Grey mullet found in Irish waters comprise three closely related species: thick-lipped grey mullet, thin-lipped grey mullet and golden grey mullet. The three species, which look very similar to each other, all have strong, streamlined, silvery bodies with dark streaks, with large scales, a flattened head and two dorsal fins, the first of which has four small spines. Grey mullet are a coastal fish usually found in estuaries and brackish waters, where they like to graze on algae and gulp up detritus from the sea floor to feed on organic matter and invertebrates. They can be often seen in schools cruising through harbours or along piers close to the surface.
Thick-lipped grey mullet (Chelon labrosus)
The thick-lipped grey mullet is the best known in Irish waters. It can be distinguished by the pectoral fins either side of its head, which are long, pointed and reach past the pupils of the eyes when folded forwards. It has a reputation among anglers as a strong sport fish that is wily and difficult to hook and land.
Golden grey mullet (Chelon auratus)
The golden grey mullet has become more common in Irish waters in recent years, possibly due to ocean warming that has allowed it to expand its range northwards. As well as a distinct gold-coloured patch just behind the eyes, the golden grey mullet can be distinguished by the pectoral fins either side of its head, which just reach the eyes when folded forwards.
Thin-lipped grey mullet (Chelon ramada)
The thin-lipped grey mullet is a relatively lesser-known species and is not as frequently caught in Ireland compared with the other grey mullet. It can be distinguished by the pectoral fins either side of its head, which do not reach the eyes when folded forwards.

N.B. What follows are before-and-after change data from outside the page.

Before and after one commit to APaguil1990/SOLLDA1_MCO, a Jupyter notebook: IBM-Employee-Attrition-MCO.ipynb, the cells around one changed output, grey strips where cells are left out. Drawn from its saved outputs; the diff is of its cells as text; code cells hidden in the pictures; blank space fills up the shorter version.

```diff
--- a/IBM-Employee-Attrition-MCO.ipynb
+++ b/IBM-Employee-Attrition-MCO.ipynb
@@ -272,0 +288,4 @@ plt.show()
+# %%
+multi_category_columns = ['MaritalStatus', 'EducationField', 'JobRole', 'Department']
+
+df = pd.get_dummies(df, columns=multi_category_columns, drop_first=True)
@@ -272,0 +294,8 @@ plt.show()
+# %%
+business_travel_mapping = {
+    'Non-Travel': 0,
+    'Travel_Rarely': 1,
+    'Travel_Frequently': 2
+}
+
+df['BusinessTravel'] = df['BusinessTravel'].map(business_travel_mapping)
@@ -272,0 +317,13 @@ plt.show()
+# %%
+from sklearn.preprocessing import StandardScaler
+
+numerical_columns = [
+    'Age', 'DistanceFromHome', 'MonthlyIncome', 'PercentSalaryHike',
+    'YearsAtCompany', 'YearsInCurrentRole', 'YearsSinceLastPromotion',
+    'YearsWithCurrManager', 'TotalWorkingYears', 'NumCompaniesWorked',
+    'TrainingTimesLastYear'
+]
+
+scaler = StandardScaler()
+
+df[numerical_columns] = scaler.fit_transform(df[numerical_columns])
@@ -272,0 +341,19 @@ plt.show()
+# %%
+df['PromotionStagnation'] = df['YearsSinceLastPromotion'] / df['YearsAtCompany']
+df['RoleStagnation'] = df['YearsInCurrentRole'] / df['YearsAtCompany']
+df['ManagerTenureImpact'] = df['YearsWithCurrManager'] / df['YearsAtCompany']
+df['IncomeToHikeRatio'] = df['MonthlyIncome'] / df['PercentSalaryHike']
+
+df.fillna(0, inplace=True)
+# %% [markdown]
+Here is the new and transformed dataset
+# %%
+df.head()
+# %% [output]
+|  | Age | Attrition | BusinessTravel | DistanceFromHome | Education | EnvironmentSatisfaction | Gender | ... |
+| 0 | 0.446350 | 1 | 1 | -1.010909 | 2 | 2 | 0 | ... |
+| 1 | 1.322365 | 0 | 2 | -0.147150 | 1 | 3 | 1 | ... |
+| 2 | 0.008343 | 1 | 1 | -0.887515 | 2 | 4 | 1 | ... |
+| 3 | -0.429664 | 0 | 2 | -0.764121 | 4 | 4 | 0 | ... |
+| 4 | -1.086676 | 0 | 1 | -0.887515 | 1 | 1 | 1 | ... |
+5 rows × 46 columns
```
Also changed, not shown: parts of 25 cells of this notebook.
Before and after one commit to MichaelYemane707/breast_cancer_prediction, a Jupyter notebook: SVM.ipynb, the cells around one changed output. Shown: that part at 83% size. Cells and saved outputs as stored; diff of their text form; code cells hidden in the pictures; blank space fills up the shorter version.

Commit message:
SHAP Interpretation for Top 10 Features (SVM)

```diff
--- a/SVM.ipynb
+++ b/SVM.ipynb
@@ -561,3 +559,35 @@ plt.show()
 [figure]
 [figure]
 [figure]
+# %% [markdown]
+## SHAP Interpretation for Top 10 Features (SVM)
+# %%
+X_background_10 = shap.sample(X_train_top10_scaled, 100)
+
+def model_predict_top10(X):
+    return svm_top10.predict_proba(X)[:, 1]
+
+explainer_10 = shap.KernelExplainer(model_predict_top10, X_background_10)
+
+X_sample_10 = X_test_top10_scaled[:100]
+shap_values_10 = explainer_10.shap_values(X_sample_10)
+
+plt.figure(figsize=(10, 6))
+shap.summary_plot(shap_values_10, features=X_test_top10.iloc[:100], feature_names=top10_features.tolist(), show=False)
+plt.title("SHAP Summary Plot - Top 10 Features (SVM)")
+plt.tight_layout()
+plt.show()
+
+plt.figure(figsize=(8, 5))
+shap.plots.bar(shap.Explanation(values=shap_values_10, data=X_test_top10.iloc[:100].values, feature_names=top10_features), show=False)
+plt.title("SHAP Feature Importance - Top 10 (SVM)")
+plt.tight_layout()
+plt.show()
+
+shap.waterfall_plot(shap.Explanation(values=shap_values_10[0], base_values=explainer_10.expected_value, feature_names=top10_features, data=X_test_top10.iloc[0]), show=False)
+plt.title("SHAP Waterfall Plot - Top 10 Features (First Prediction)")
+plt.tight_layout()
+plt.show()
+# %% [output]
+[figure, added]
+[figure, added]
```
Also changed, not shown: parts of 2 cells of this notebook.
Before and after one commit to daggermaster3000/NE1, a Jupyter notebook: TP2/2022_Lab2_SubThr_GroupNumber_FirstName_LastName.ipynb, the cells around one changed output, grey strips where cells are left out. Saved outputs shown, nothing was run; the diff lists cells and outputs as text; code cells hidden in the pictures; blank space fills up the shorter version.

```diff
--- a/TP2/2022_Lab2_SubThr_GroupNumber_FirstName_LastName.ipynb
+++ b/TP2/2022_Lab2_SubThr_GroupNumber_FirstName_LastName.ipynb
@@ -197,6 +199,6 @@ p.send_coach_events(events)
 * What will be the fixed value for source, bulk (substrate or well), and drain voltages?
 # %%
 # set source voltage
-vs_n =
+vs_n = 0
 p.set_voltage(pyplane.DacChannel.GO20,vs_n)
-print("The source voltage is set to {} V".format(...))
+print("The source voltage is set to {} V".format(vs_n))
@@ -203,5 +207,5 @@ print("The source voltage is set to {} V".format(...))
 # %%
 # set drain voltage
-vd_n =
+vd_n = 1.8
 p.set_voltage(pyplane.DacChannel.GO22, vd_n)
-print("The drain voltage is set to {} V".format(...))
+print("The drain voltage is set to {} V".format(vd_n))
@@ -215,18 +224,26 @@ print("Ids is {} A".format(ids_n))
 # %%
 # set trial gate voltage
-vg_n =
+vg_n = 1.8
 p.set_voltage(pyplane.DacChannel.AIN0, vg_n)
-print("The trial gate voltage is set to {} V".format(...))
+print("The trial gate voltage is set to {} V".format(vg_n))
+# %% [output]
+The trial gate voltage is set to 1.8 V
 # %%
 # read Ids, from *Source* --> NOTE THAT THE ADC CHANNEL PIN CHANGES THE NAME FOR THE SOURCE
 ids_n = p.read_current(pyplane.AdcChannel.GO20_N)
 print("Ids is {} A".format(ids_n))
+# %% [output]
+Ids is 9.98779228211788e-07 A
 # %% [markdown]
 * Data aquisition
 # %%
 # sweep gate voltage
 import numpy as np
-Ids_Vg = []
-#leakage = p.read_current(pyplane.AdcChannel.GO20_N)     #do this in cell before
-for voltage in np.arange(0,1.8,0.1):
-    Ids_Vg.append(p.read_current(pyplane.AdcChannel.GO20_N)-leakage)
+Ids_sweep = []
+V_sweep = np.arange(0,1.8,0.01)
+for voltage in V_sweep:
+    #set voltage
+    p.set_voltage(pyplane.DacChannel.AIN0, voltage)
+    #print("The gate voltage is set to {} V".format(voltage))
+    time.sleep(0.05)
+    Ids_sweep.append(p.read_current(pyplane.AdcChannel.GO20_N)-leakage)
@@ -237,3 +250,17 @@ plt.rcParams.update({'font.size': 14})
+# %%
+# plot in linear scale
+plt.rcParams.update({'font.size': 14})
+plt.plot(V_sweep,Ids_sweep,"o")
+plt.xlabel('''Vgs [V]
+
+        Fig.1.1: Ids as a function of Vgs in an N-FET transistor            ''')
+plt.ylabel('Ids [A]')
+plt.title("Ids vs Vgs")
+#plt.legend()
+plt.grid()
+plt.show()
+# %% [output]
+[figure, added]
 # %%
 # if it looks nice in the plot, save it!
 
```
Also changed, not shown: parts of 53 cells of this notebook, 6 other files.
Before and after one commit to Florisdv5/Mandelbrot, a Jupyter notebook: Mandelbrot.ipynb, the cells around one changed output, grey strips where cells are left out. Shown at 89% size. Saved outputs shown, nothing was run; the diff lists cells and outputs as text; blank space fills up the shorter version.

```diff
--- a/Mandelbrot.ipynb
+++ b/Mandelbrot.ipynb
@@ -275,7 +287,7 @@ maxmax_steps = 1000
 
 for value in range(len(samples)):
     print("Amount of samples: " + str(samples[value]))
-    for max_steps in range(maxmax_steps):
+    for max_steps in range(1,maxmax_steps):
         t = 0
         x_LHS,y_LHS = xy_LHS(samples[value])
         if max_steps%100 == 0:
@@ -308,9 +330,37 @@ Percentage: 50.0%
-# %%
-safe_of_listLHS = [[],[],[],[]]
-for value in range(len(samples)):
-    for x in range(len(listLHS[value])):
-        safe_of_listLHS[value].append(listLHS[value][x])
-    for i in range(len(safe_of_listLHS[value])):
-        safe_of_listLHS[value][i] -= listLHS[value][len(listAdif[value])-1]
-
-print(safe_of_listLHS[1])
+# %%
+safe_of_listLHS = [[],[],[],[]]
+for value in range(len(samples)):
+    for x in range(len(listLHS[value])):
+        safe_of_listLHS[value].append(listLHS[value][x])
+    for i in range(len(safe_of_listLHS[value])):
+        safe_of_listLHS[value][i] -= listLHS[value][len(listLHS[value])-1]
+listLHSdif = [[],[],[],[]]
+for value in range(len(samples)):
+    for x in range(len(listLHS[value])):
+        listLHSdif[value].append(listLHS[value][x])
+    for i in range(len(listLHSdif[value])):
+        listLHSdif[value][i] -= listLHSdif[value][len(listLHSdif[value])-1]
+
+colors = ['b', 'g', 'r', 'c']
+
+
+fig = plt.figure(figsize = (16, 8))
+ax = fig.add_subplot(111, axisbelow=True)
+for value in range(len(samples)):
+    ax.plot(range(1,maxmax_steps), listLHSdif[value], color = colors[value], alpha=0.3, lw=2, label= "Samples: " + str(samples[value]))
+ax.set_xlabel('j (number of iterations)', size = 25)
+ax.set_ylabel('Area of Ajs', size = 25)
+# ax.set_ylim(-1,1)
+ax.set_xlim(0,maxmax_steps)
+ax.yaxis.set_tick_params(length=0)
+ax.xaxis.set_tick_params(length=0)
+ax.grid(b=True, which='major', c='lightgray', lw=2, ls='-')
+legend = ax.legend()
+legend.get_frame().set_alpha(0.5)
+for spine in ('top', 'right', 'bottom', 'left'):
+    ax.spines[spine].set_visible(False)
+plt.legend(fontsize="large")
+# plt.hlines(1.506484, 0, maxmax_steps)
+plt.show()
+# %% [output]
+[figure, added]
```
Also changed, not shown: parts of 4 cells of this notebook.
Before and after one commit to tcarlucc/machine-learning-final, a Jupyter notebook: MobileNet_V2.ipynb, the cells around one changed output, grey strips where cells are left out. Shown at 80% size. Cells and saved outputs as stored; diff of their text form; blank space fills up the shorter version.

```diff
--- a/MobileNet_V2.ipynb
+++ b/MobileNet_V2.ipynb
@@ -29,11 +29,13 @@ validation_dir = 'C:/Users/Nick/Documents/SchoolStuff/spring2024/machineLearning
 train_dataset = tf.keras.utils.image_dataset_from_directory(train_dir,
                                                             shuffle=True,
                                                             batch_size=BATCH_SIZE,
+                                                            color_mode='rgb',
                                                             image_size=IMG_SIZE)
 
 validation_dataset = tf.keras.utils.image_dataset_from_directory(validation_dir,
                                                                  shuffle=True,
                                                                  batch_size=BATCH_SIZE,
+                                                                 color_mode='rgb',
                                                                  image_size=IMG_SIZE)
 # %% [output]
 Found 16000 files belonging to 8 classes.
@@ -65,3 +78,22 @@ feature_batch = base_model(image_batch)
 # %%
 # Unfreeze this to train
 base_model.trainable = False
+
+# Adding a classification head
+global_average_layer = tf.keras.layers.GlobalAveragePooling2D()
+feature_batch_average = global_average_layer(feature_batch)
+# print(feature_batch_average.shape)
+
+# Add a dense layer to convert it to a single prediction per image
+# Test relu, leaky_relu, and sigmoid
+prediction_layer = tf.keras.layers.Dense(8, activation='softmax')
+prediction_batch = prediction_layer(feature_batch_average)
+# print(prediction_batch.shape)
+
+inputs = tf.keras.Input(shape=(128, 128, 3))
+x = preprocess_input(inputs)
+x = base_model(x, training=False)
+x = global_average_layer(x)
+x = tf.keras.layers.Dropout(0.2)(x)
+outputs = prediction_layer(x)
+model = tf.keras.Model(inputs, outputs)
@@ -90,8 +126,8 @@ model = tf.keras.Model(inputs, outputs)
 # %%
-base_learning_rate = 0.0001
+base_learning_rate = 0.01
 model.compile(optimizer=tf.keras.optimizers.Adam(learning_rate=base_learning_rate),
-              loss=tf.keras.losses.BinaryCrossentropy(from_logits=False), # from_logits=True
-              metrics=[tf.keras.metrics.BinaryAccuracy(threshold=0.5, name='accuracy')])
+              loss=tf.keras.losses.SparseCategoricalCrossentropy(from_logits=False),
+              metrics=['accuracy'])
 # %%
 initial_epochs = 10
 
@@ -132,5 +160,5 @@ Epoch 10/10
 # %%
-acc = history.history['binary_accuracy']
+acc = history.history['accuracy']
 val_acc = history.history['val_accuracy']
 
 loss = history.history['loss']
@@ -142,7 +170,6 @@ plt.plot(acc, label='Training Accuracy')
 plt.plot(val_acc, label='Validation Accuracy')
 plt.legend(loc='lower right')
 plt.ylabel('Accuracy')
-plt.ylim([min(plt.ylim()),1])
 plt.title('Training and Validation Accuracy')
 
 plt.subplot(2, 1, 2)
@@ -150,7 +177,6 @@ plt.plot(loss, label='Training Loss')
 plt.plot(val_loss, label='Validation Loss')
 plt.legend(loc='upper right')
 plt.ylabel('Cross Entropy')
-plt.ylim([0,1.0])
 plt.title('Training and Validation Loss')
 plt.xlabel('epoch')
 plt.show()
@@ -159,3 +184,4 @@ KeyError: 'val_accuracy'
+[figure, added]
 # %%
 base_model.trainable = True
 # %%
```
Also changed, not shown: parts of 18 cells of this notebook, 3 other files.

The thin-lipped mullet is one of the species of interest for the DiadES project on ecosystem services provided by diadromous fish.